[[ DATASET RECORDS open ]]

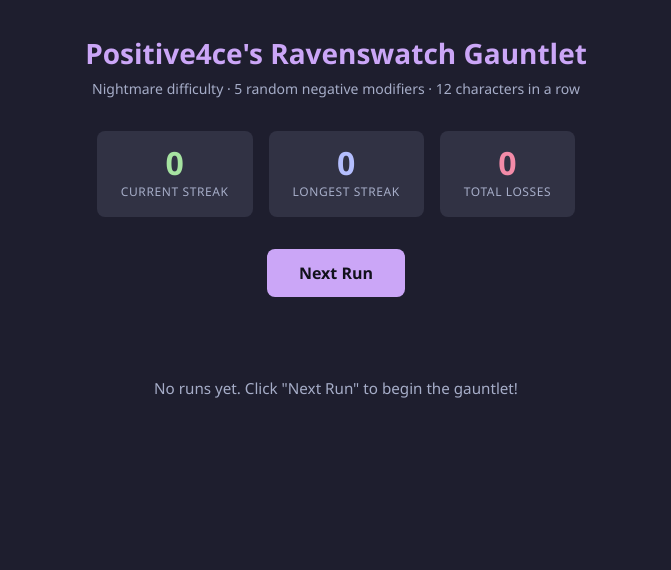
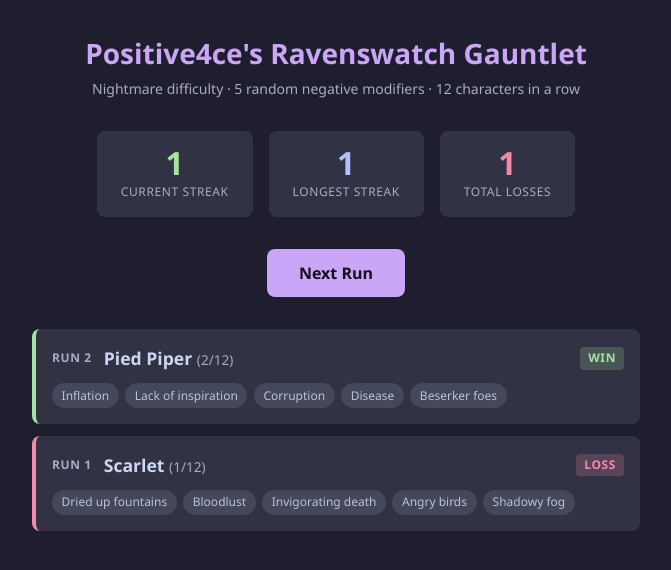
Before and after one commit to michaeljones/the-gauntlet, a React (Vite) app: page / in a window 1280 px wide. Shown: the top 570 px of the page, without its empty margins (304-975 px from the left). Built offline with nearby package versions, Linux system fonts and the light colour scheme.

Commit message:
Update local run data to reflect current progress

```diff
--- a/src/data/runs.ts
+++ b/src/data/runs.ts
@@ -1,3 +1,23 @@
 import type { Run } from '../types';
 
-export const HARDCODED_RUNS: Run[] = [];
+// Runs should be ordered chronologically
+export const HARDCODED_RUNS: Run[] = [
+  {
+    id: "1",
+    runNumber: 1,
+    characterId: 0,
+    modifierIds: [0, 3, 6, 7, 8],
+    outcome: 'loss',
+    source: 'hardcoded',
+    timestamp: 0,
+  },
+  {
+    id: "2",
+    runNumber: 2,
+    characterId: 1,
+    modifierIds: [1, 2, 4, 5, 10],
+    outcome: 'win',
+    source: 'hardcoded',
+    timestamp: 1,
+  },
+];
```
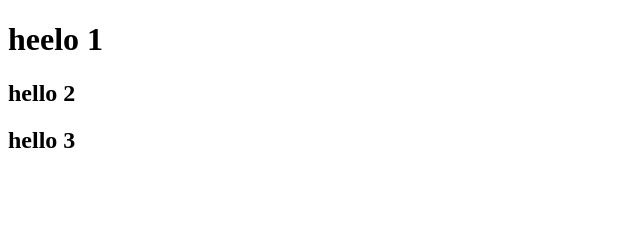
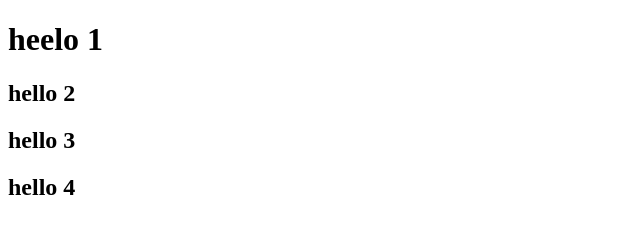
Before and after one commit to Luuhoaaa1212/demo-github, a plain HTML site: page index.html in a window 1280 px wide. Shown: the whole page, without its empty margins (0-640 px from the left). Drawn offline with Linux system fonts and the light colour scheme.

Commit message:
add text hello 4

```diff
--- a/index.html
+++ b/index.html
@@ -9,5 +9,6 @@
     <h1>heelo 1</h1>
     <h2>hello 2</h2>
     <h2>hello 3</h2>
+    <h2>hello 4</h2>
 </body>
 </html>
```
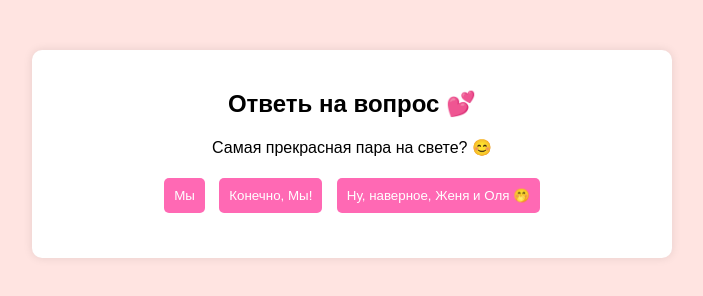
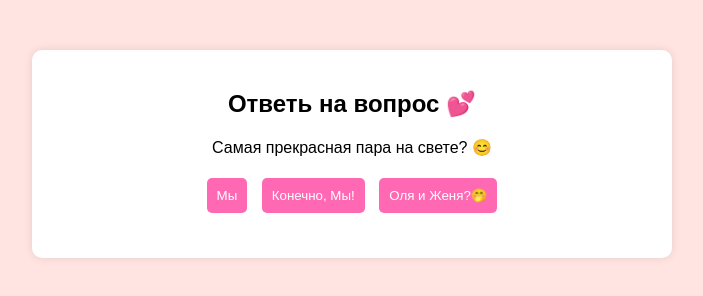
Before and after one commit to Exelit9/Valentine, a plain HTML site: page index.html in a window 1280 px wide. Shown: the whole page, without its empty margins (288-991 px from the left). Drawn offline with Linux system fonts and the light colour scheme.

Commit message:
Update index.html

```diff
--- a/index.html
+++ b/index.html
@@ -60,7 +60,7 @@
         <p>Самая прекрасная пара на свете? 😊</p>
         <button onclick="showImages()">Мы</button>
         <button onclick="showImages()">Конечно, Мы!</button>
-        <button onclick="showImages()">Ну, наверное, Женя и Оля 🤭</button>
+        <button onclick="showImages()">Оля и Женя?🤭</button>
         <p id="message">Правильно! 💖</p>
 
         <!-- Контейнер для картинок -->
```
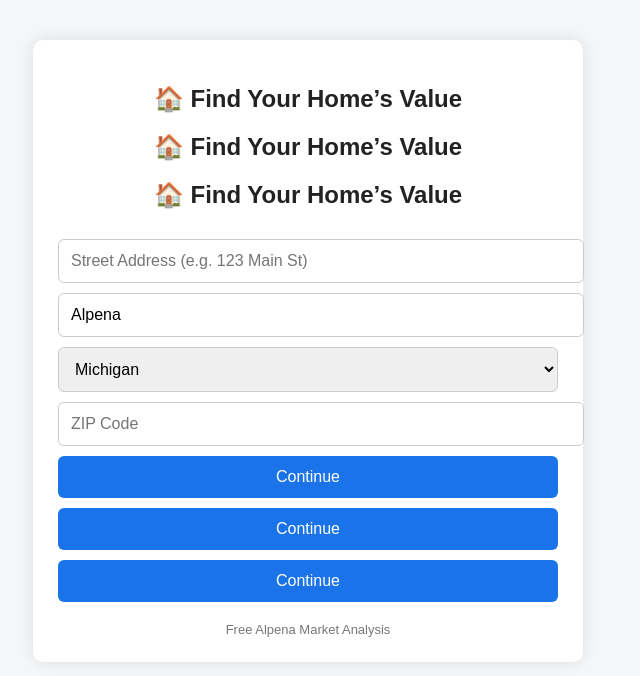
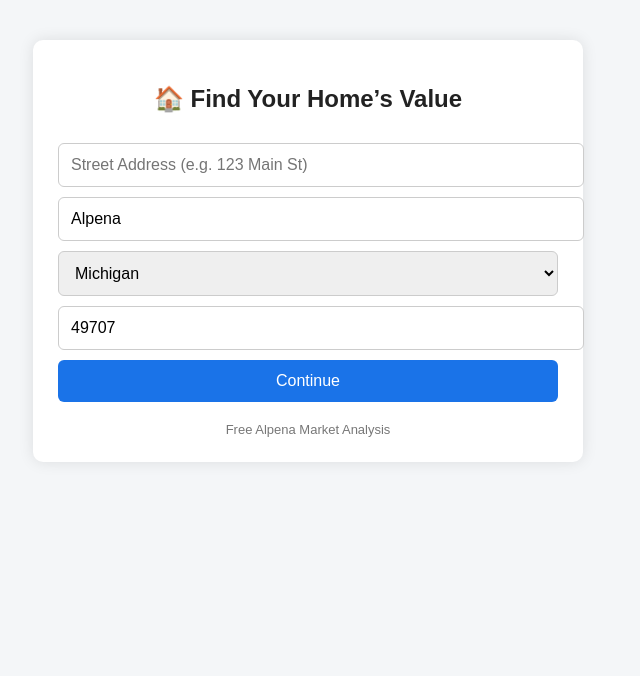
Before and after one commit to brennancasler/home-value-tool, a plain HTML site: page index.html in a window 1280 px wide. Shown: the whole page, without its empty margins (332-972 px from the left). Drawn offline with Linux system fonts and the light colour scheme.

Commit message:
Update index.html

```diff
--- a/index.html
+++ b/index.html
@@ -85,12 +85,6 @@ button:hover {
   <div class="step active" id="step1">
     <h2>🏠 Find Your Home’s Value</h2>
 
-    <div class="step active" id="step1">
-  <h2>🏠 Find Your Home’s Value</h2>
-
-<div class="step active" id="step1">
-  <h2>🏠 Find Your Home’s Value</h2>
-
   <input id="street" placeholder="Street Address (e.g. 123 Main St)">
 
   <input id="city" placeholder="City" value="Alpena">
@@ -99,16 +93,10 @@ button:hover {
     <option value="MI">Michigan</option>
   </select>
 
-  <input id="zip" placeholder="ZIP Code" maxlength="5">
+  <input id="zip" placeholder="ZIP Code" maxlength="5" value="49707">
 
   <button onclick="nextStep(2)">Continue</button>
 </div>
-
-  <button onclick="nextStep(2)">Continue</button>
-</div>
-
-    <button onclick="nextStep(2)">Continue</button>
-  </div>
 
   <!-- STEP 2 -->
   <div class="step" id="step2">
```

[[ DATASET RECORDS closed ]]

The expected output is every line of the records in which the string "system" appears.

● FINISHED EXERCISE
Before and after one commit to michaeljones/the-gauntlet, a React (Vite) app: page / in a window 1280 px wide. Shown: the top 570 px of the page, without its empty margins (304-975 px from the left). Built offline with nearby package versions, Linux system fonts and the light colour scheme.
Before and after one commit to Luuhoaaa1212/demo-github, a plain HTML site: page index.html in a window 1280 px wide. Shown: the whole page, without its empty margins (0-640 px from the left). Drawn offline with Linux system fonts and the light colour scheme.
Before and after one commit to Exelit9/Valentine, a plain HTML site: page index.html in a window 1280 px wide. Shown: the whole page, without its empty margins (288-991 px from the left). Drawn offline with Linux system fonts and the light colour scheme.
Before and after one commit to brennancasler/home-value-tool, a plain HTML site: page index.html in a window 1280 px wide. Shown: the whole page, without its empty margins (332-972 px from the left). Drawn offline with Linux system fonts and the light colour scheme.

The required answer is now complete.